(25 S. E. 391); Mandeville Mills v. Dale, 2 Ga. App. 607
(58 S. E. 1060); Rollestone v. Cassirer & Co., 3 Ga. App. 161
(59 S. E. 442); Bass v. Southern Enterprises Inc., 32 Ga. App. 399
(123 S. E. 753). The owner of land owes a duty to an invitee to [exercise ordinary care to] protect him against injury, and he must [exercise ordinary care to] keep the premises free from pitfalls and mantraps (Mandeville Mills v. Dale, supra; Rollestone v. Cassirer & Co., supra); and the owner of premises is liable for injuries resulting from dangerous conditions existing on the premises [as the result of his failure to exercise ordinary care] (Southern Paramount Pictures Co. v. Gaulding, 24 Ga. App. 478
, 101 S. E. 311; Crossgrove v. A.C.L.R. Co., 30 Ga. App. 462
, 118 S. E. 694; Cuthbert v. Schofield, 35 Ga. App. 443
, 133 S. E. 303; Wynne v. Southern Bell Telephone &c. Co., 159 Ga. 623
, 126 S. E. 388); or from injuries received as a result of defective construction (Ross v. Jackson, 123 Ga. 657
, 51 S. E. 578). Constructive knowledge of any defect causing an injury is sufficient to charge the defendant with liability therefor. Atlanta Paper Co. v. Sigmon, 82 Ga. App. 730

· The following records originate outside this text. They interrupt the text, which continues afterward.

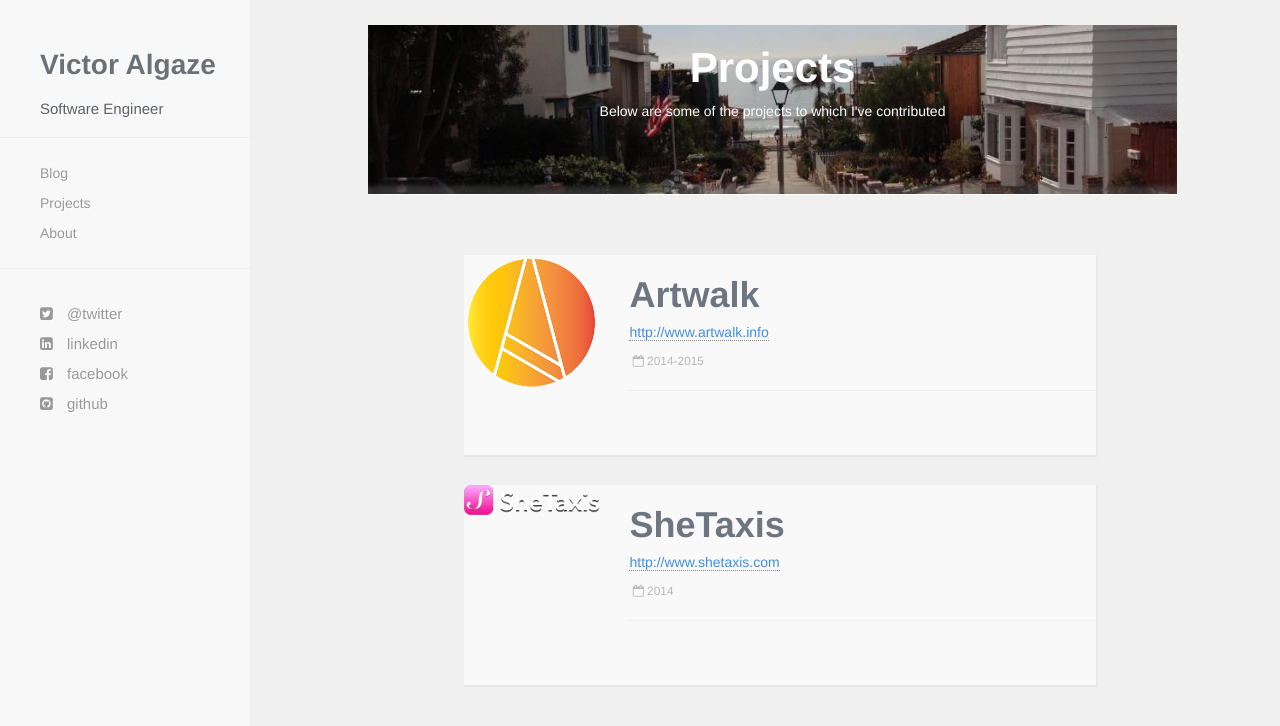
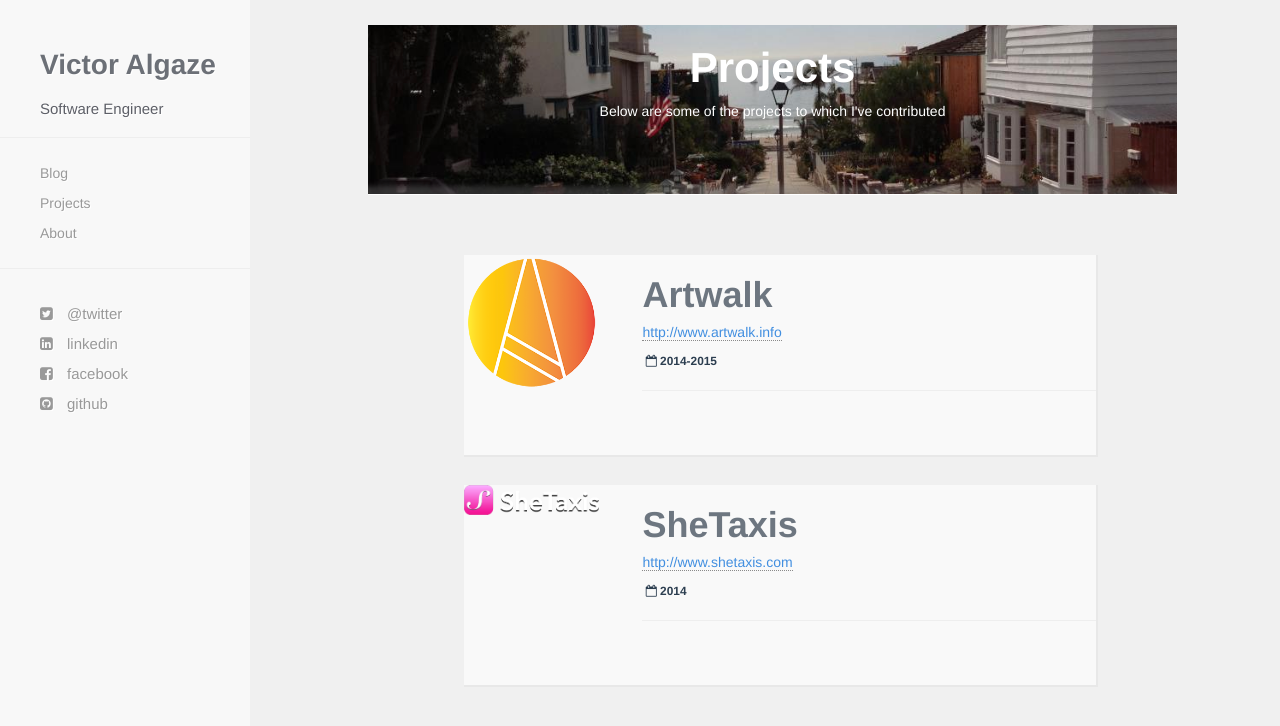
Before and after one commit to valgaze/valgaze.github.io, a Jekyll site: the page built from projects.html, in a window 1280 px wide. Shown: the top 726 px of the page. Built offline with Jekyll 4.4.1, drawn with Linux system fonts in a browser that asks for light colours; nearby versions of some CDN libraries; Markdown is read by kramdown in place of the engine named in the settings.

Commit message:
(fix) CSS tweaks for projects page

```diff
--- a/css/hc.css
+++ b/css/hc.css
@@ -9,6 +9,9 @@ body
 
 }
 
+div.col-md-3.project-image > i{
+  font-size: 19em
+}
 h1,h2,h3,h4,h5,h6
 {
   font-family:"Helvetica Neue", helvetica, "Open Sans", sans-serif;
@@ -38,8 +41,7 @@ h1 a:hover,h2 a:hover,h3 a:hover,h4 a:hover
 
 p
 {
-  font-family:"Helvetica Neue", helvetica, "Open Sans", sans-serif;
-  font-weight:200
+  font-weight:600
 }
 
 .posts
@@ -211,10 +213,6 @@ blockquote
   background:#f3f3f7
 }
 
-ul,ol
-{
-  font-weight:lighter
-}
 
 pre
 {
@@ -372,8 +370,7 @@ pre
 
 .meta
 {
-  text-shadow:1px 1px #fff;
-  color:#b6b6b6
+
 }
 
 img
@@ -525,7 +522,7 @@ time
 
 .project-post
 {
-  cursor:pointer
+  padding-left: 2em;
 }
 
 .project-post h4
```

, 733 (62 S. E. 2d 363). A slight deviation by the plaintiff from the exact route that he would ordinarily take in entering on or leaving the defendant's premises does not render the invitee a trespasser nor relieve the defendant from its duty to protect him from hidden danger (Smith v. Seawright, 33 Ga. App. 336

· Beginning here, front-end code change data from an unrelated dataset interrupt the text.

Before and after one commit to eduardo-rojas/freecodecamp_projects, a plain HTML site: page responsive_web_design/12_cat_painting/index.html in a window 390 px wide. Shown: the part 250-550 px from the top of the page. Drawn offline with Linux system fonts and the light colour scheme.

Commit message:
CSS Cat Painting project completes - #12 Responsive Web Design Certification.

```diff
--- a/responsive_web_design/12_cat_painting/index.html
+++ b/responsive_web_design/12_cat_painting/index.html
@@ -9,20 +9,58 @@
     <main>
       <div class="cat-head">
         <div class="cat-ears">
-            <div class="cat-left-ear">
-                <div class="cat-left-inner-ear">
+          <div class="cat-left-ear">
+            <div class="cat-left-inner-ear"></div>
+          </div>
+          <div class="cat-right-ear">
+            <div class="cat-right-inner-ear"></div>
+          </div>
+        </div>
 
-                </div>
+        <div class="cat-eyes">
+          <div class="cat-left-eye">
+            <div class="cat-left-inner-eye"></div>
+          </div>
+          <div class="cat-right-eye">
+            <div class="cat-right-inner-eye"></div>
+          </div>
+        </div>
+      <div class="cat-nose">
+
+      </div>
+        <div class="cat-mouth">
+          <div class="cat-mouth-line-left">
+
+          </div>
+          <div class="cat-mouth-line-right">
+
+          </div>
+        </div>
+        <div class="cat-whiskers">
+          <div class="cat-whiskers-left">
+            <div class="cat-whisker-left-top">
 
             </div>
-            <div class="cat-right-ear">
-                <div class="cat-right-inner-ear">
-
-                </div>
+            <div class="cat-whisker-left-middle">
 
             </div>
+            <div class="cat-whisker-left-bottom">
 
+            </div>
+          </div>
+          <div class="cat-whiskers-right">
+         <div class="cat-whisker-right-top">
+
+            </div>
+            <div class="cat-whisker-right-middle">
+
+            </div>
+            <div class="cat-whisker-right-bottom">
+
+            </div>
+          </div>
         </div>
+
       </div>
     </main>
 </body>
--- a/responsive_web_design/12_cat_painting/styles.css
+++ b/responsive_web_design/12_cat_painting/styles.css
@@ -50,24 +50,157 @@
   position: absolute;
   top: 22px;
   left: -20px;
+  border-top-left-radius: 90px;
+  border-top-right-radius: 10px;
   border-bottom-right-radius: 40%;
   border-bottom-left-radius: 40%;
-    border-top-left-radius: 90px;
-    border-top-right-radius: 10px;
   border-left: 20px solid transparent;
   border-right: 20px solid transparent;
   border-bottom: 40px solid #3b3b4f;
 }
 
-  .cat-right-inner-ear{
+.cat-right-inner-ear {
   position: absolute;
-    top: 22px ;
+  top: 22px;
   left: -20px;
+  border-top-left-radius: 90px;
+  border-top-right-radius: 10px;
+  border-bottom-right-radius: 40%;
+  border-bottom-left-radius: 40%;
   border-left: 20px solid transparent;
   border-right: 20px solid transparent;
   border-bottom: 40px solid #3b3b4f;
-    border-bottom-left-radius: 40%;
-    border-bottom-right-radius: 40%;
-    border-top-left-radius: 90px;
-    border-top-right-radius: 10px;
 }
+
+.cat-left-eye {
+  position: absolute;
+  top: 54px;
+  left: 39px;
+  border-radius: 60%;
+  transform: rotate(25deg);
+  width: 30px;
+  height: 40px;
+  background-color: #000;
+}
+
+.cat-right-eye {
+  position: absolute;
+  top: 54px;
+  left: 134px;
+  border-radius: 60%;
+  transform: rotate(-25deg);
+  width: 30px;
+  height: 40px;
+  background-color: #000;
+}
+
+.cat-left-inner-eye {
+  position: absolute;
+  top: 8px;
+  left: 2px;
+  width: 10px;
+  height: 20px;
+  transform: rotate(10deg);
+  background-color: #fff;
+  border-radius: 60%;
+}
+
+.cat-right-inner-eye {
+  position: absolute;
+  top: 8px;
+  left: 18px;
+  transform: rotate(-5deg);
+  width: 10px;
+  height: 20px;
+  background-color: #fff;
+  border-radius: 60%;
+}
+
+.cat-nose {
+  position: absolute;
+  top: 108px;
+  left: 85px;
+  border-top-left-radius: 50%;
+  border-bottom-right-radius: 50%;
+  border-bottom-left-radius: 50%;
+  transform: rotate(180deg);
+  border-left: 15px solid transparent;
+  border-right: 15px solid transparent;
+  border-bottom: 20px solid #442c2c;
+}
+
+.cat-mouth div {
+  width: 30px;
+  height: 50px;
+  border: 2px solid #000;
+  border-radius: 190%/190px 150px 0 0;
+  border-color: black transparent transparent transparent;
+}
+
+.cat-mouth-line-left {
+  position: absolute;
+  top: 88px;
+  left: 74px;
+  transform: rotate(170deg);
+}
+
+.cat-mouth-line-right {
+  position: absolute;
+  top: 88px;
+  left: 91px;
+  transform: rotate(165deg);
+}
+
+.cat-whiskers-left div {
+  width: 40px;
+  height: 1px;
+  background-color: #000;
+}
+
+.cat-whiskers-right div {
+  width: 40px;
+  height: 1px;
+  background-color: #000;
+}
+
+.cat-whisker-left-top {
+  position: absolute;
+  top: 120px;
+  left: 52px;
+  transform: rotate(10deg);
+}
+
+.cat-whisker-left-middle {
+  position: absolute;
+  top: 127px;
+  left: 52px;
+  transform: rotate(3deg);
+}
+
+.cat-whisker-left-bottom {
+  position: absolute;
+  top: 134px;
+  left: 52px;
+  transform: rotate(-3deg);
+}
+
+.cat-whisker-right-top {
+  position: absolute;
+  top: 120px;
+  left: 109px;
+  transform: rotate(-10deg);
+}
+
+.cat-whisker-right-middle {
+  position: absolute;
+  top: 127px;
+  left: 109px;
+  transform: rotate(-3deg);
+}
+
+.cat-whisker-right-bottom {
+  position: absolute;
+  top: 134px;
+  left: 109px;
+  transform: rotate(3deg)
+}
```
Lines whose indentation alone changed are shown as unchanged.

, 126 S. E. 301; Greenfield v. Watson, 54 Ga. App. 9
, 187 S. E. 183); and the duty of the plaintiff to exercise ordinary care to avoid the consequences of the defendant's negligence does not arise until he becomes aware of such negligence or in the exercise of ordinary care should have become aware of it. Western & Atlantic R. Co. v. Ferguson, 113 Ga. 708
(39 S. E. 306, 54 L. R. A. 802)." (Matter in brackets added). Shannon v. Bigelow-Sanford Carpet Co., 96 Ga. App. 458
, 461 (100 S. E. 2d 478).
The defendant being charged with this duty, it is immaterial, therefore, who removed the manhole cover, if the defendant, in the exercise o-f ordinary care, should have discovered that it had been removed and should have either replaced it or placed barricades or warning lights around it. Whether the defendant exercised the requisite care under these circumstances was a jury question. Likewise, whether the failure of the defendant to exercise ordinary care in these particulars, if in fact it did so fail, was the proximate cause of Mr. Harvill's injuries, and whether he was guilty of such contributory negligence in failing to observe the hazard before stepping into it as to be barred of a recovery were also jury questions and none of these questions should have been decided by the court by directing a verdict unless the evidence with all its reasonable inferences and deductions pointed to but one result. McLamb & Co. v. Lambert- son, 4 Ga. App. 553 (4) (62 S. E. 107); Lay-Hall Grocery Co. v. Johns, 173 Ga. 695 (161 S. E. 354).
The evidence in this case was conflicting, but it did not demand a verdict for the defendant, and it follows that the trial court erred in directing a verdict for the defendant.
Judgment reversed. Gardner, P. J., Townsend and Frankum, JJ., concur.